*** DATASET RECORDS ***

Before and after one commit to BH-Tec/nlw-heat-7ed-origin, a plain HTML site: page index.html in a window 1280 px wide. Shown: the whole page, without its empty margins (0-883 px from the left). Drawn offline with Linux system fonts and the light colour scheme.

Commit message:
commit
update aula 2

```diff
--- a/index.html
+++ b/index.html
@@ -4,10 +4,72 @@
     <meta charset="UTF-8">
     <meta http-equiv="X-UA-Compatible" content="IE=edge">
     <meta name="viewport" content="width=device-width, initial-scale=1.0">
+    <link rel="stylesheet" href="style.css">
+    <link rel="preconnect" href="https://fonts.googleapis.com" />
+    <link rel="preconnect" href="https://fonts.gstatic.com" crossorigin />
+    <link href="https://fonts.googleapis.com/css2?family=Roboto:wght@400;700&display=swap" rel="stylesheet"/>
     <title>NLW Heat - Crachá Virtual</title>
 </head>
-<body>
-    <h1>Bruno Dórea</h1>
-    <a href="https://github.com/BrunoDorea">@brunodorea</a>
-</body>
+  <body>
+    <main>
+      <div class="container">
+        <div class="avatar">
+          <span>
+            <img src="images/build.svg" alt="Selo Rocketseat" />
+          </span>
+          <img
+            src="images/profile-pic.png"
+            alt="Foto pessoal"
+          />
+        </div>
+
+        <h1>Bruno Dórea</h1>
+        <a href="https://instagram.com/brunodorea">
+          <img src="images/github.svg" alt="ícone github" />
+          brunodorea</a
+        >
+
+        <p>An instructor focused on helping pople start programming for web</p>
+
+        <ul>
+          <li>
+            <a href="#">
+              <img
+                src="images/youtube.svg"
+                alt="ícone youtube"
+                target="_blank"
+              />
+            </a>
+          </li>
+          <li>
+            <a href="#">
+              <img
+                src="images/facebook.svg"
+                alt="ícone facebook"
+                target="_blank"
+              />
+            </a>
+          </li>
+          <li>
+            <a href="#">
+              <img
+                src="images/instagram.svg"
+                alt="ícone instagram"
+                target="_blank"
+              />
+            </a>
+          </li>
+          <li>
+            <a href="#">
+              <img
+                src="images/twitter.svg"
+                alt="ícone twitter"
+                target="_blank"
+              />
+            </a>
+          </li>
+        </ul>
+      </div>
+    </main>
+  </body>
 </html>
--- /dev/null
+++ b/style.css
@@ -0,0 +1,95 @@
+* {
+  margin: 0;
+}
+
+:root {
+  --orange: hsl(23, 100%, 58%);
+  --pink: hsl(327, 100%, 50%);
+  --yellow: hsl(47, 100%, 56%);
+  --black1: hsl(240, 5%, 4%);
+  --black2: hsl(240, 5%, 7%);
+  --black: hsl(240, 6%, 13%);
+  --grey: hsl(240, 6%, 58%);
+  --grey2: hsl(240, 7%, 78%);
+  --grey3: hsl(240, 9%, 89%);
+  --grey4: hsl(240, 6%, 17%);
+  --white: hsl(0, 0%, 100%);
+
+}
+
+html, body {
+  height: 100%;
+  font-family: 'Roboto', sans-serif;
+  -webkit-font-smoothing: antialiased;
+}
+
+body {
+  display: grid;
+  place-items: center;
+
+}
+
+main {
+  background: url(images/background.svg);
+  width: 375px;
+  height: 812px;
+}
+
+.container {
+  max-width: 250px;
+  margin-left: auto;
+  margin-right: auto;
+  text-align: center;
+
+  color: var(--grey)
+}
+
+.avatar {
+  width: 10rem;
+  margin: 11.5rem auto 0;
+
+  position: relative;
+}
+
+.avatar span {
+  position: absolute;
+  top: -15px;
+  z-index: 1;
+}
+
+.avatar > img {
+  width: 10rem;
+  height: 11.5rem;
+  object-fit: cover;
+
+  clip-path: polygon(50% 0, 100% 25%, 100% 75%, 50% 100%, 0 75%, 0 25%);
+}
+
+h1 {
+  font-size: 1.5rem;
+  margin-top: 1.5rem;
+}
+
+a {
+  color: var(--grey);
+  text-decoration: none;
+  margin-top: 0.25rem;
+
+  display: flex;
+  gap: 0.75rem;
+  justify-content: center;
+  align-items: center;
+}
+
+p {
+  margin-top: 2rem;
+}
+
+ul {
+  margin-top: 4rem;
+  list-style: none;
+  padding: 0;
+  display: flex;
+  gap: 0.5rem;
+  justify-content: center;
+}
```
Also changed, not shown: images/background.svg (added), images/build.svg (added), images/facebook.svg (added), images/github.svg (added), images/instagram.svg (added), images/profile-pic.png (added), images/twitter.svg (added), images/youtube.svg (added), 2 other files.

***

* EXERCISE DESCRIPTION: I need each of the entries above printed again exactly.

* TASK SOLUTION:
Before and after one commit to BH-Tec/nlw-heat-7ed-origin, a plain HTML site: page index.html in a window 1280 px wide. Shown: the whole page, without its empty margins (0-883 px from the left). Drawn offline with Linux system fonts and the light colour scheme.

Commit message:
commit
update aula 2

```diff
--- a/index.html
+++ b/index.html
@@ -4,10 +4,72 @@
     <meta charset="UTF-8">
     <meta http-equiv="X-UA-Compatible" content="IE=edge">
     <meta name="viewport" content="width=device-width, initial-scale=1.0">
+    <link rel="stylesheet" href="style.css">
+    <link rel="preconnect" href="https://fonts.googleapis.com" />
+    <link rel="preconnect" href="https://fonts.gstatic.com" crossorigin />
+    <link href="https://fonts.googleapis.com/css2?family=Roboto:wght@400;700&display=swap" rel="stylesheet"/>
     <title>NLW Heat - Crachá Virtual</title>
 </head>
-<body>
-    <h1>Bruno Dórea</h1>
-    <a href="https://github.com/BrunoDorea">@brunodorea</a>
-</body>
+  <body>
+    <main>
+      <div class="container">
+        <div class="avatar">
+          <span>
+            <img src="images/build.svg" alt="Selo Rocketseat" />
+          </span>
+          <img
+            src="images/profile-pic.png"
+            alt="Foto pessoal"
+          />
+        </div>
+
+        <h1>Bruno Dórea</h1>
+        <a href="https://instagram.com/brunodorea">
+          <img src="images/github.svg" alt="ícone github" />
+          brunodorea</a
+        >
+
+        <p>An instructor focused on helping pople start programming for web</p>
+
+        <ul>
+          <li>
+            <a href="#">
+              <img
+                src="images/youtube.svg"
+                alt="ícone youtube"
+                target="_blank"
+              />
+            </a>
+          </li>
+          <li>
+            <a href="#">
+              <img
+                src="images/facebook.svg"
+                alt="ícone facebook"
+                target="_blank"
+              />
+            </a>
+          </li>
+          <li>
+            <a href="#">
+              <img
+                src="images/instagram.svg"
+                alt="ícone instagram"
+                target="_blank"
+              />
+            </a>
+          </li>
+          <li>
+            <a href="#">
+              <img
+                src="images/twitter.svg"
+                alt="ícone twitter"
+                target="_blank"
+              />
+            </a>
+          </li>
+        </ul>
+      </div>
+    </main>
+  </body>
 </html>
--- /dev/null
+++ b/style.css
@@ -0,0 +1,95 @@
+* {
+  margin: 0;
+}
+
+:root {
+  --orange: hsl(23, 100%, 58%);
+  --pink: hsl(327, 100%, 50%);
+  --yellow: hsl(47, 100%, 56%);
+  --black1: hsl(240, 5%, 4%);
+  --black2: hsl(240, 5%, 7%);
+  --black: hsl(240, 6%, 13%);
+  --grey: hsl(240, 6%, 58%);
+  --grey2: hsl(240, 7%, 78%);
+  --grey3: hsl(240, 9%, 89%);
+  --grey4: hsl(240, 6%, 17%);
+  --white: hsl(0, 0%, 100%);
+
+}
+
+html, body {
+  height: 100%;
+  font-family: 'Roboto', sans-serif;
+  -webkit-font-smoothing: antialiased;
+}
+
+body {
+  display: grid;
+  place-items: center;
+
+}
+
+main {
+  background: url(images/background.svg);
+  width: 375px;
+  height: 812px;
+}
+
+.container {
+  max-width: 250px;
+  margin-left: auto;
+  margin-right: auto;
+  text-align: center;
+
+  color: var(--grey)
+}
+
+.avatar {
+  width: 10rem;
+  margin: 11.5rem auto 0;
+
+  position: relative;
+}
+
+.avatar span {
+  position: absolute;
+  top: -15px;
+  z-index: 1;
+}
+
+.avatar > img {
+  width: 10rem;
+  height: 11.5rem;
+  object-fit: cover;
+
+  clip-path: polygon(50% 0, 100% 25%, 100% 75%, 50% 100%, 0 75%, 0 25%);
+}
+
+h1 {
+  font-size: 1.5rem;
+  margin-top: 1.5rem;
+}
+
+a {
+  color: var(--grey);
+  text-decoration: none;
+  margin-top: 0.25rem;
+
+  display: flex;
+  gap: 0.75rem;
+  justify-content: center;
+  align-items: center;
+}
+
+p {
+  margin-top: 2rem;
+}
+
+ul {
+  margin-top: 4rem;
+  list-style: none;
+  padding: 0;
+  display: flex;
+  gap: 0.5rem;
+  justify-content: center;
+}
```
Also changed, not shown: images/background.svg (added), images/build.svg (added), images/facebook.svg (added), images/github.svg (added), images/instagram.svg (added), images/profile-pic.png (added), images/twitter.svg (added), images/youtube.svg (added), 2 other files.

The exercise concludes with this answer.